Results. Data are presented in turn as serially numbered figures and tables, and the major trends of the data are pointed out to the reader. Note that the figures and tables are presented in separate sections at the end of the thesis. Not all data require their own figures or tables in some cases it is appropriate to simply mention a single important datum or observation in a separate paragraph.

Discussion. The findings of the study are discussed within the larger context of what is known about the subject and a synthesis of the new facts with the old ones is attempted. As with the introduction, the discussion section of a thesis is usually significantly longer than that of a standard scientific paper. In the last paragraph of the discussion, it is appropriate to suggest directions for further research.

Acknowledgments. This is the place to credit those who have helped you in the experiments, in the preparation of the thesis, and in its presentation. Use complete names and indicate the exact nature of the assistance. Be certain to acknowledge any financial support from grants.

Literature Cited. Here the student lists, in alphabetical order by first author, all of the published or unpublished works, personal communications, etc., which were mentioned in the text of the thesis. Note that italics are used for genus and species names, journal or book titles, and volume and issue numbers.

Tables. Here the tables are presented in numerical order on separate pages in their own section, complete with legends.

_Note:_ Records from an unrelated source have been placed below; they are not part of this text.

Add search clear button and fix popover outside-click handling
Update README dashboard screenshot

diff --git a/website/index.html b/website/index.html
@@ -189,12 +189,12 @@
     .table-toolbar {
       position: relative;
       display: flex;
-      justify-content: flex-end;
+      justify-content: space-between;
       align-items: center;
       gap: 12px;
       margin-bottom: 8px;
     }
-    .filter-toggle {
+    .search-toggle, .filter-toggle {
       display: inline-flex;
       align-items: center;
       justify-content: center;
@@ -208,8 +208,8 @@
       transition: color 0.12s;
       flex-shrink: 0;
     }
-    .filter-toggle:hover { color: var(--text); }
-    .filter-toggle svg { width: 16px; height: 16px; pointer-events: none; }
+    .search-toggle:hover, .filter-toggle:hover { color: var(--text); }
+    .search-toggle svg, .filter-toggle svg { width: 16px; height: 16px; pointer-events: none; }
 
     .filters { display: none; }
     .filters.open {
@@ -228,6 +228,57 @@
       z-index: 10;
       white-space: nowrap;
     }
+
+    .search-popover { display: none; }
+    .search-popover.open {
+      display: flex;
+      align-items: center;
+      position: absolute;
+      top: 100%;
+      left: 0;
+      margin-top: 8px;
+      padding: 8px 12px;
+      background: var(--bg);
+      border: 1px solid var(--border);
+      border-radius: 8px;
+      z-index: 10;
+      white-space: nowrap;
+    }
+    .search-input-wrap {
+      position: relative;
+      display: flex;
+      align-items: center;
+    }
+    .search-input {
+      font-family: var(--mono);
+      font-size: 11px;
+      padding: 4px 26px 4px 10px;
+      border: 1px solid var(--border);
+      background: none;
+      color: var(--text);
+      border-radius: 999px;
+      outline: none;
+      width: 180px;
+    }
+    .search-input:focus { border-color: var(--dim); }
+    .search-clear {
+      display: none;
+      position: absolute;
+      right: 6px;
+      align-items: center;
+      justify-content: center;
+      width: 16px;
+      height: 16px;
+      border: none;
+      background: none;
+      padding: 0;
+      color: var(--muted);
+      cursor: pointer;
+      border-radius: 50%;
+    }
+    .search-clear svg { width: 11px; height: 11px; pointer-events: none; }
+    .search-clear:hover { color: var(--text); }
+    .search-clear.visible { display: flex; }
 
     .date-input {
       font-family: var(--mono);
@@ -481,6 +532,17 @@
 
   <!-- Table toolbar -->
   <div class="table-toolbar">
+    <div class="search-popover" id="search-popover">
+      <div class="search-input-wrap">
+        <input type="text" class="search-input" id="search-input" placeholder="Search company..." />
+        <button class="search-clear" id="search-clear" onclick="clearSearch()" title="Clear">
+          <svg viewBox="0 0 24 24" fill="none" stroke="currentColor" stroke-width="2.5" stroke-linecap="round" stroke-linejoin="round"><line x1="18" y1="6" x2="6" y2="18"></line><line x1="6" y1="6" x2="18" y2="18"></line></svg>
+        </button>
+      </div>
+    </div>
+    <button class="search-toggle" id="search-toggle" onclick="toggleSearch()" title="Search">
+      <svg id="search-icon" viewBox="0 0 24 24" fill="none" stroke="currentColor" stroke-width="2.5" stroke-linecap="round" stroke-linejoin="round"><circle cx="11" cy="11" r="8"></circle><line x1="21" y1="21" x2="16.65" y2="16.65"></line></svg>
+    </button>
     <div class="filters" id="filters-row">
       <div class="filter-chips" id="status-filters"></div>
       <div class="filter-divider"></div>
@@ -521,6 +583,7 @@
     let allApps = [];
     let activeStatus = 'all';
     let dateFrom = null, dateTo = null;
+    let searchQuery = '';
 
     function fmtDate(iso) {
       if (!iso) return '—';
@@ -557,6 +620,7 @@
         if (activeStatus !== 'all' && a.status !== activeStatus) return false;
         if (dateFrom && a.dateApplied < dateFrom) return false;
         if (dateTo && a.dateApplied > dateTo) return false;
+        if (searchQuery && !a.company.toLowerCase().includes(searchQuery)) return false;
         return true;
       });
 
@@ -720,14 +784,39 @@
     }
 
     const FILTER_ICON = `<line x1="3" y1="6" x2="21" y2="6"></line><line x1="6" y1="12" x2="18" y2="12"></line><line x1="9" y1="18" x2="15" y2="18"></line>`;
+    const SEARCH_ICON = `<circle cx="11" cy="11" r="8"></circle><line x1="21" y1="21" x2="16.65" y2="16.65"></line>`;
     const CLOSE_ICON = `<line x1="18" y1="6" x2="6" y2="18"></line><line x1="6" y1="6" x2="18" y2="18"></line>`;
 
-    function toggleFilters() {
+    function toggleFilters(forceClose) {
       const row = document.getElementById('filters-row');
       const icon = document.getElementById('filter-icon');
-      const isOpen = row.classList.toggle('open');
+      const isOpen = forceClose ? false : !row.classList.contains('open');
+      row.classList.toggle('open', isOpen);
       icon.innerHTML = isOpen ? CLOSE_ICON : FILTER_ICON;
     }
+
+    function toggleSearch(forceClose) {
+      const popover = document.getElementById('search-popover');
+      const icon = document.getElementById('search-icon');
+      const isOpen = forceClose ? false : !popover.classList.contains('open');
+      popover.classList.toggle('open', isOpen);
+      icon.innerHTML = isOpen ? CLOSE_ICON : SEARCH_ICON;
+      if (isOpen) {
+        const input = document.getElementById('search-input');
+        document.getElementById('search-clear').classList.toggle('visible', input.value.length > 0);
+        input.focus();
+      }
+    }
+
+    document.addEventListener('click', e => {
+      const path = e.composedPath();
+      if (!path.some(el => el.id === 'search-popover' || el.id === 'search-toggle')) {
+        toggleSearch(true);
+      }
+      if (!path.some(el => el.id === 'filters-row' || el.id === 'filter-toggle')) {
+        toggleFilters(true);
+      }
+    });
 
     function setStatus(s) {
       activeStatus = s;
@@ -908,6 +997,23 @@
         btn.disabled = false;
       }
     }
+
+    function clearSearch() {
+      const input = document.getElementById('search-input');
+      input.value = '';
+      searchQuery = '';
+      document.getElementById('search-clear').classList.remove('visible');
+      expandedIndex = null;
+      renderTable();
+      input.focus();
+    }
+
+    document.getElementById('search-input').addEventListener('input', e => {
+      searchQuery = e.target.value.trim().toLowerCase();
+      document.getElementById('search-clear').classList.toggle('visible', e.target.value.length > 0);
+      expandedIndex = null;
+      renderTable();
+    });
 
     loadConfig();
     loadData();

Figures. The figures are grouped together in this section in numerical order on separate pages, again, complete with legends.


Watch the video: Jai faim plus que Alain (October 2022).